### INSTRUCTIONS FOR THE TASK
Extract all records. Keep each one exact.

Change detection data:
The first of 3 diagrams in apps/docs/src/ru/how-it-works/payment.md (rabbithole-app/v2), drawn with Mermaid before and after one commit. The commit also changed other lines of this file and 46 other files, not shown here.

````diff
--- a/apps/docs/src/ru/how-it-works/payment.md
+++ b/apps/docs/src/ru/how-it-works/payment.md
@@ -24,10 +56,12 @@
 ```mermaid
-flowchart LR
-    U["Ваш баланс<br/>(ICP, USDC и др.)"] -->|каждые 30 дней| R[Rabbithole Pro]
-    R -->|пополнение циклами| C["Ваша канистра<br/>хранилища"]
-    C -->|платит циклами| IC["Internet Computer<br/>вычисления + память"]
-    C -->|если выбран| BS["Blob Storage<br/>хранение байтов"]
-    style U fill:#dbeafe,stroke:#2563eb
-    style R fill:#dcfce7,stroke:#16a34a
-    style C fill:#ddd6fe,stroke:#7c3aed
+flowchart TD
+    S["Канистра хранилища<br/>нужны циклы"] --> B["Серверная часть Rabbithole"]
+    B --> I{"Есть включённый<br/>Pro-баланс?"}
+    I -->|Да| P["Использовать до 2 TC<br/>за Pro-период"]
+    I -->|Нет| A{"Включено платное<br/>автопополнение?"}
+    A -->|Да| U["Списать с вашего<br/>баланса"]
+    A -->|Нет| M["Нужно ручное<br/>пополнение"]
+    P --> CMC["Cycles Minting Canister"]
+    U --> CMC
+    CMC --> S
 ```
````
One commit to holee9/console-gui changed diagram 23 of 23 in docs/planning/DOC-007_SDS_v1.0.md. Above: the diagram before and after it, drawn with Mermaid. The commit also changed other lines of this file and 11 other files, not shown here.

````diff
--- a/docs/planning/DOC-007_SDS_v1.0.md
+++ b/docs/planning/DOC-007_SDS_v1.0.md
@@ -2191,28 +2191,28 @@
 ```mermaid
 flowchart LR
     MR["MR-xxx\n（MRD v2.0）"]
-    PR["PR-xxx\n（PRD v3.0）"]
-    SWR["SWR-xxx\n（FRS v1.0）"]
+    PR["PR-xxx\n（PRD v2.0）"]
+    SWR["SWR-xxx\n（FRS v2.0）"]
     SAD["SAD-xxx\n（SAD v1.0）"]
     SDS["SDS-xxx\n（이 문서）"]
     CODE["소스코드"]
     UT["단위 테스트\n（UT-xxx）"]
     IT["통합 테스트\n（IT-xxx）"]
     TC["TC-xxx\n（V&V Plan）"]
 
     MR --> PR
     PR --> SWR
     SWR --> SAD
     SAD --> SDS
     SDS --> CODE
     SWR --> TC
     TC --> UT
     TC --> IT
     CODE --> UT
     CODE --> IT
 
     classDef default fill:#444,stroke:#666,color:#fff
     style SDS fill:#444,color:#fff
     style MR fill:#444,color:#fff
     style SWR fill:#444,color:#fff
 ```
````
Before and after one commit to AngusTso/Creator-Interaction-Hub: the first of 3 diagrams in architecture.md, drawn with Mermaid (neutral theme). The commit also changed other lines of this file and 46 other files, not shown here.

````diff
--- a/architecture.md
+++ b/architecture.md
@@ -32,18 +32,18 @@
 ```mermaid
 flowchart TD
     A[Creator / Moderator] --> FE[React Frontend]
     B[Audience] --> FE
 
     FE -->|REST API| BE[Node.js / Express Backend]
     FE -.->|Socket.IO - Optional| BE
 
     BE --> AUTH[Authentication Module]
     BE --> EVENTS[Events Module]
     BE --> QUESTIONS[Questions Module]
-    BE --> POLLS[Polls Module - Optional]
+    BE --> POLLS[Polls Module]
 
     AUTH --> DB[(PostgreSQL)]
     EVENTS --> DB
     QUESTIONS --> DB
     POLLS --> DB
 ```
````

### WRITTEN REPLY
The first of 3 diagrams in apps/docs/src/ru/how-it-works/payment.md (rabbithole-app/v2), drawn with Mermaid before and after one commit. The commit also changed other lines of this file and 46 other files, not shown here.

````diff
--- a/apps/docs/src/ru/how-it-works/payment.md
+++ b/apps/docs/src/ru/how-it-works/payment.md
@@ -24,10 +56,12 @@
 ```mermaid
-flowchart LR
-    U["Ваш баланс<br/>(ICP, USDC и др.)"] -->|каждые 30 дней| R[Rabbithole Pro]
-    R -->|пополнение циклами| C["Ваша канистра<br/>хранилища"]
-    C -->|платит циклами| IC["Internet Computer<br/>вычисления + память"]
-    C -->|если выбран| BS["Blob Storage<br/>хранение байтов"]
-    style U fill:#dbeafe,stroke:#2563eb
-    style R fill:#dcfce7,stroke:#16a34a
-    style C fill:#ddd6fe,stroke:#7c3aed
+flowchart TD
+    S["Канистра хранилища<br/>нужны циклы"] --> B["Серверная часть Rabbithole"]
+    B --> I{"Есть включённый<br/>Pro-баланс?"}
+    I -->|Да| P["Использовать до 2 TC<br/>за Pro-период"]
+    I -->|Нет| A{"Включено платное<br/>автопополнение?"}
+    A -->|Да| U["Списать с вашего<br/>баланса"]
+    A -->|Нет| M["Нужно ручное<br/>пополнение"]
+    P --> CMC["Cycles Minting Canister"]
+    U --> CMC
+    CMC --> S
 ```
````
One commit to holee9/console-gui changed diagram 23 of 23 in docs/planning/DOC-007_SDS_v1.0.md. Above: the diagram before and after it, drawn with Mermaid. The commit also changed other lines of this file and 11 other files, not shown here.

````diff
--- a/docs/planning/DOC-007_SDS_v1.0.md
+++ b/docs/planning/DOC-007_SDS_v1.0.md
@@ -2191,28 +2191,28 @@
 ```mermaid
 flowchart LR
     MR["MR-xxx\n（MRD v2.0）"]
-    PR["PR-xxx\n（PRD v3.0）"]
-    SWR["SWR-xxx\n（FRS v1.0）"]
+    PR["PR-xxx\n（PRD v2.0）"]
+    SWR["SWR-xxx\n（FRS v2.0）"]
     SAD["SAD-xxx\n（SAD v1.0）"]
     SDS["SDS-xxx\n（이 문서）"]
     CODE["소스코드"]
     UT["단위 테스트\n（UT-xxx）"]
     IT["통합 테스트\n（IT-xxx）"]
     TC["TC-xxx\n（V&V Plan）"]
 
     MR --> PR
     PR --> SWR
     SWR --> SAD
     SAD --> SDS
     SDS --> CODE
     SWR --> TC
     TC --> UT
     TC --> IT
     CODE --> UT
     CODE --> IT
 
     classDef default fill:#444,stroke:#666,color:#fff
     style SDS fill:#444,color:#fff
     style MR fill:#444,color:#fff
     style SWR fill:#444,color:#fff
 ```
````
Before and after one commit to AngusTso/Creator-Interaction-Hub: the first of 3 diagrams in architecture.md, drawn with Mermaid (neutral theme). The commit also changed other lines of this file and 46 other files, not shown here.

````diff
--- a/architecture.md
+++ b/architecture.md
@@ -32,18 +32,18 @@
 ```mermaid
 flowchart TD
     A[Creator / Moderator] --> FE[React Frontend]
     B[Audience] --> FE
 
     FE -->|REST API| BE[Node.js / Express Backend]
     FE -.->|Socket.IO - Optional| BE
 
     BE --> AUTH[Authentication Module]
     BE --> EVENTS[Events Module]
     BE --> QUESTIONS[Questions Module]
-    BE --> POLLS[Polls Module - Optional]
+    BE --> POLLS[Polls Module]
 
     AUTH --> DB[(PostgreSQL)]
     EVENTS --> DB
     QUESTIONS --> DB
     POLLS --> DB
 ```
````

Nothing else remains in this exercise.